"The new combination technique offers a significant advancement in the treatment of DVT, often allowing the interventional radiologists to break up the clot in one treatment. It has worked on even the largest, most difficult clots and could become the new standard technique, potentially changing the way all DVT patients are treated," says Mark J. Garcia, M.D., interventional radiologist at Christiana Care Health System, Wilmington, DE.
This treatment worked on the largest, most difficult clots, allowing resolution of DVT quickly and safely while restoring blood flow in the vein. The treatment can reduce the length of a hospital stay, thus reducing costs. The current standard catheter-directed thrombolysis treatment uses a clot-dissolving drug only and, although highly effective, can take two to four days to work. This increases the patients' risk of bleeding as well as increasing their stay in the ICU. Although the catheter-directed thrombolysis technique has been available for about a decade, many DVT patients don't receive it. Instead, many patients are treated with blood thinners alone which can help prevent a life threatening pulmonary embolism, but do not help dissolve the clot. Long-term studies show that fifty percent of people with leg DVT treated with blood thinners alone develop the sequela of DVT, known as post-thrombotic syndrome. Post-thrombotic syndrome is caused by a combination of damage to the vein valves, as well as blocked blood flow in the vein from residual thrombus (clot). This condition is characterized by chronic leg pain and swelling which can lead to skin thickening and ulceration.

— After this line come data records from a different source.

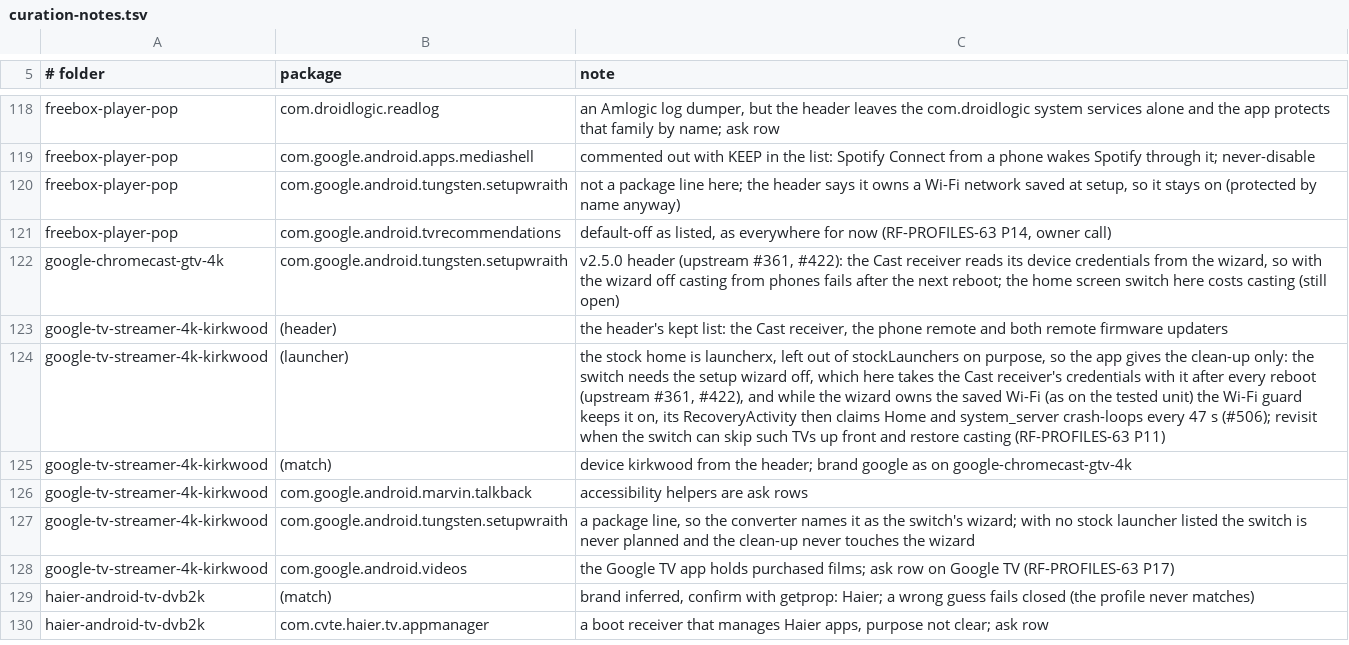
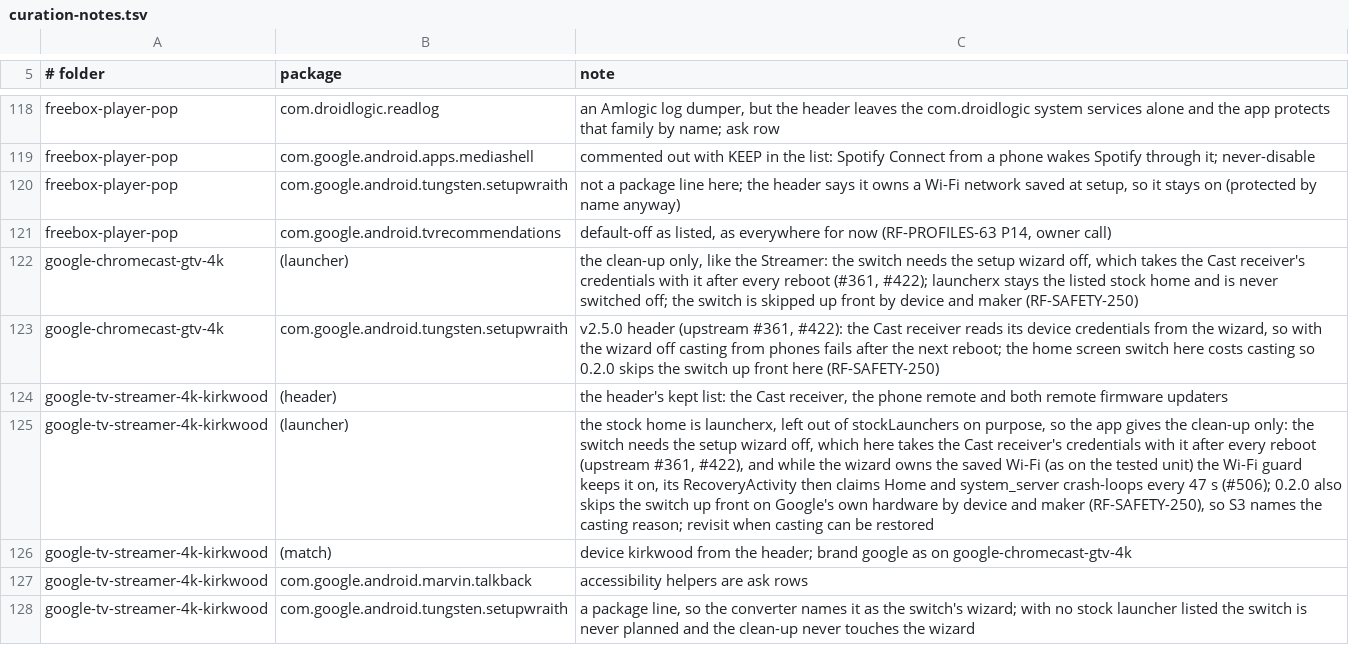
Before and after one commit to 3doxupox/cleanyourtv-app, a TSV file: core/spec/upstream-feedback/curation-notes.tsv, drawn as a sheet; only a part is shown, gaps mark what is left out; the shorter side is filled out with more unchanged rows; addresses are those after the commit; the diff names each change by its address in the sheet, - before the commit and + after, or states it on an @@ line.

Commit message:
Setup: no home screen switch on Google's own hardware (Chromecast with Google TV, the Streamer): without the setup wizard casting fails after every restart (upstream #361, #422)

```diff
--- a/core/spec/upstream-feedback/curation-notes.tsv
+++ b/core/spec/upstream-feedback/curation-notes.tsv
+row 122: google-chromecast-gtv-4k | (launcher) | the clean-up only, like the Streamer: the switch needs the setup wizard off, which takes the Cast receiver's credentials with it after every reboot (#361, #422); launcherx stays the listed stock home and is never switched off; the switch is skipped up front by device and maker (RF-SAFETY-250)
-C123 (note): …costs casting (still open)
+C123 (note): …costs casting so 0.2.0 skips the switch up front here (RF-SAFETY-250)
-C125 (note): …s (#506); revisit when the switch can skip such TVs up front and restore casting (RF-PROFILES-63 P11)
+C125 (note): …s (#506); 0.2.0 also skips the switch up front on Google's own hardware by device and maker (RF-SAFETY-250), so S3 names the casting reason; revisit when casting can be restored
```
Also changed, not shown: 6 other files.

"Post-thrombotic syndrome is a common complication of DVT that is under-recognized and potentially preventable if we are able to dissolve the clots early, before permanent damage to the vein occurs," says Garcia. "If we treat these patients within 14 days of their onset of symptoms, we are very successful in clearing the clot. Because the treatment is more rapid, safe and effective, patients are more likely to receive it and prevention of permanent damage is more likely to occur."